TASK REQUIREMENTS: Everything in the data gets repeated exactly, except for the pictures.

EXCERPTED DATA:
-- -- --

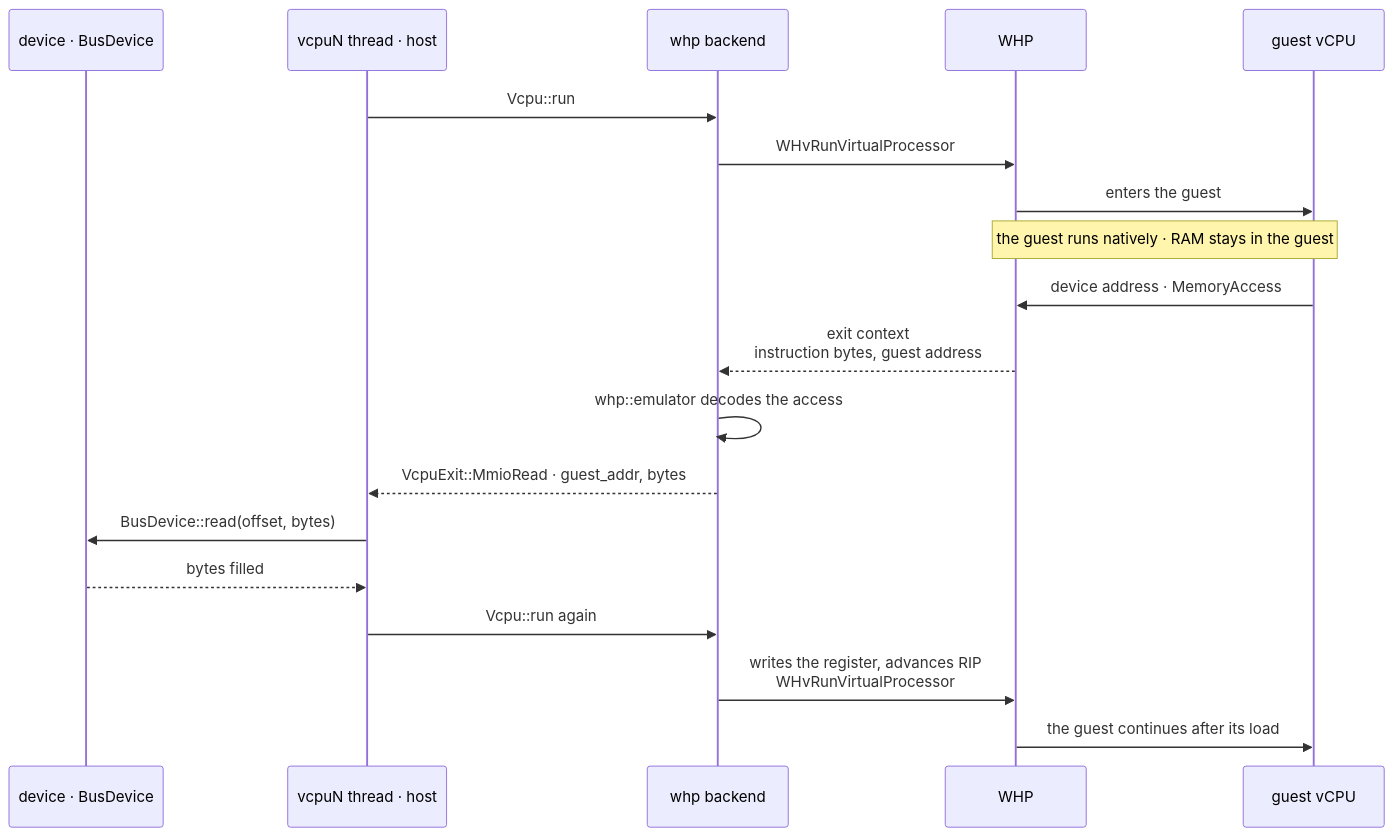
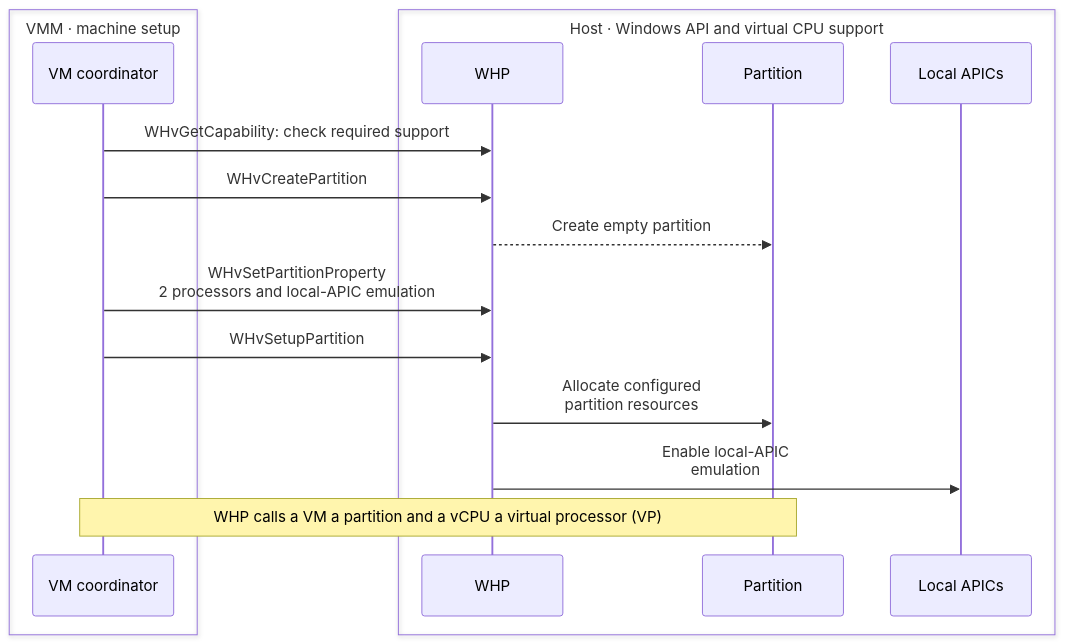
One commit to boxlite-ai/boxlite changed the second of 12 diagrams in docs/architecture/vmm/whp.md. Above: the diagram before and after it, drawn with Mermaid. The commit also changed other lines of this file and 3 other files, not shown here.

````diff
--- a/docs/architecture/vmm/whp.md
+++ b/docs/architecture/vmm/whp.md
@@ -41,33 +58,26 @@
 ```mermaid
 sequenceDiagram
-  participant device as device · BusDevice
-  participant vcpu as vcpuN thread · host
-  participant backend as whp backend
-  participant host as WHP
-  participant guest as guest vCPU
-  %% edge:t_run
-  vcpu->>backend: Vcpu::run
-  %% edge:t_host_run
-  backend->>host: WHvRunVirtualProcessor
-  %% edge:t_enter
-  host->>guest: enters the guest
-  Note over host,guest: the guest runs natively · RAM stays in the guest
-  %% edge:t_trap
-  guest->>host: device address · MemoryAccess
-  %% edge:t_exit
-  host-->>backend: exit context<br/>instruction bytes, guest address
-  %% edge:t_decode
-  backend->>backend: whp::emulator decodes the access
-  %% edge:t_vcpu_exit
-  backend-->>vcpu: VcpuExit::MmioRead · guest_addr, bytes
-  %% edge:t_bus
-  vcpu->>device: BusDevice::read(offset, bytes)
-  %% edge:t_filled
-  device-->>vcpu: bytes filled
-  %% edge:t_again
-  vcpu->>backend: Vcpu::run again
-  %% edge:t_complete
-  backend->>host: writes the register, advances RIP<br/>WHvRunVirtualProcessor
-  %% edge:t_resume
-  host->>guest: the guest continues after its load
+  box VMM · machine setup
+    participant coordinator as VM coordinator
+  end
+  box Host · Windows API and virtual CPU support
+    participant host_api as WHP
+    participant partition as Partition
+    participant lapic as Local APICs
+  end
+  %% edge:whp_3_e1
+  coordinator->>host_api: WHvGetCapability: check required support
+  %% edge:whp_3_e2
+  coordinator->>host_api: WHvCreatePartition
+  %% edge:whp_3_e3
+  host_api-->>partition: Create empty partition
+  %% edge:whp_3_e4
+  coordinator->>host_api: WHvSetPartitionProperty<br/>2 processors and local-APIC emulation
+  %% edge:whp_3_e5
+  coordinator->>host_api: WHvSetupPartition
+  %% edge:whp_3_e6
+  host_api->>partition: Allocate configured<br/>partition resources
+  %% edge:whp_3_e7
+  host_api->>lapic: Enable local-APIC<br/>emulation
+  Note over coordinator,partition: WHP calls a VM a partition and a vCPU a virtual processor (VP)
 ```
````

-- -- --

SOLUTION TO THIS TASK:
One commit to boxlite-ai/boxlite changed the second of 12 diagrams in docs/architecture/vmm/whp.md. Above: the diagram before and after it, drawn with Mermaid. The commit also changed other lines of this file and 3 other files, not shown here.

````diff
--- a/docs/architecture/vmm/whp.md
+++ b/docs/architecture/vmm/whp.md
@@ -41,33 +58,26 @@
 ```mermaid
 sequenceDiagram
-  participant device as device · BusDevice
-  participant vcpu as vcpuN thread · host
-  participant backend as whp backend
-  participant host as WHP
-  participant guest as guest vCPU
-  %% edge:t_run
-  vcpu->>backend: Vcpu::run
-  %% edge:t_host_run
-  backend->>host: WHvRunVirtualProcessor
-  %% edge:t_enter
-  host->>guest: enters the guest
-  Note over host,guest: the guest runs natively · RAM stays in the guest
-  %% edge:t_trap
-  guest->>host: device address · MemoryAccess
-  %% edge:t_exit
-  host-->>backend: exit context<br/>instruction bytes, guest address
-  %% edge:t_decode
-  backend->>backend: whp::emulator decodes the access
-  %% edge:t_vcpu_exit
-  backend-->>vcpu: VcpuExit::MmioRead · guest_addr, bytes
-  %% edge:t_bus
-  vcpu->>device: BusDevice::read(offset, bytes)
-  %% edge:t_filled
-  device-->>vcpu: bytes filled
-  %% edge:t_again
-  vcpu->>backend: Vcpu::run again
-  %% edge:t_complete
-  backend->>host: writes the register, advances RIP<br/>WHvRunVirtualProcessor
-  %% edge:t_resume
-  host->>guest: the guest continues after its load
+  box VMM · machine setup
+    participant coordinator as VM coordinator
+  end
+  box Host · Windows API and virtual CPU support
+    participant host_api as WHP
+    participant partition as Partition
+    participant lapic as Local APICs
+  end
+  %% edge:whp_3_e1
+  coordinator->>host_api: WHvGetCapability: check required support
+  %% edge:whp_3_e2
+  coordinator->>host_api: WHvCreatePartition
+  %% edge:whp_3_e3
+  host_api-->>partition: Create empty partition
+  %% edge:whp_3_e4
+  coordinator->>host_api: WHvSetPartitionProperty<br/>2 processors and local-APIC emulation
+  %% edge:whp_3_e5
+  coordinator->>host_api: WHvSetupPartition
+  %% edge:whp_3_e6
+  host_api->>partition: Allocate configured<br/>partition resources
+  %% edge:whp_3_e7
+  host_api->>lapic: Enable local-APIC<br/>emulation
+  Note over coordinator,partition: WHP calls a VM a partition and a vCPU a virtual processor (VP)
 ```
````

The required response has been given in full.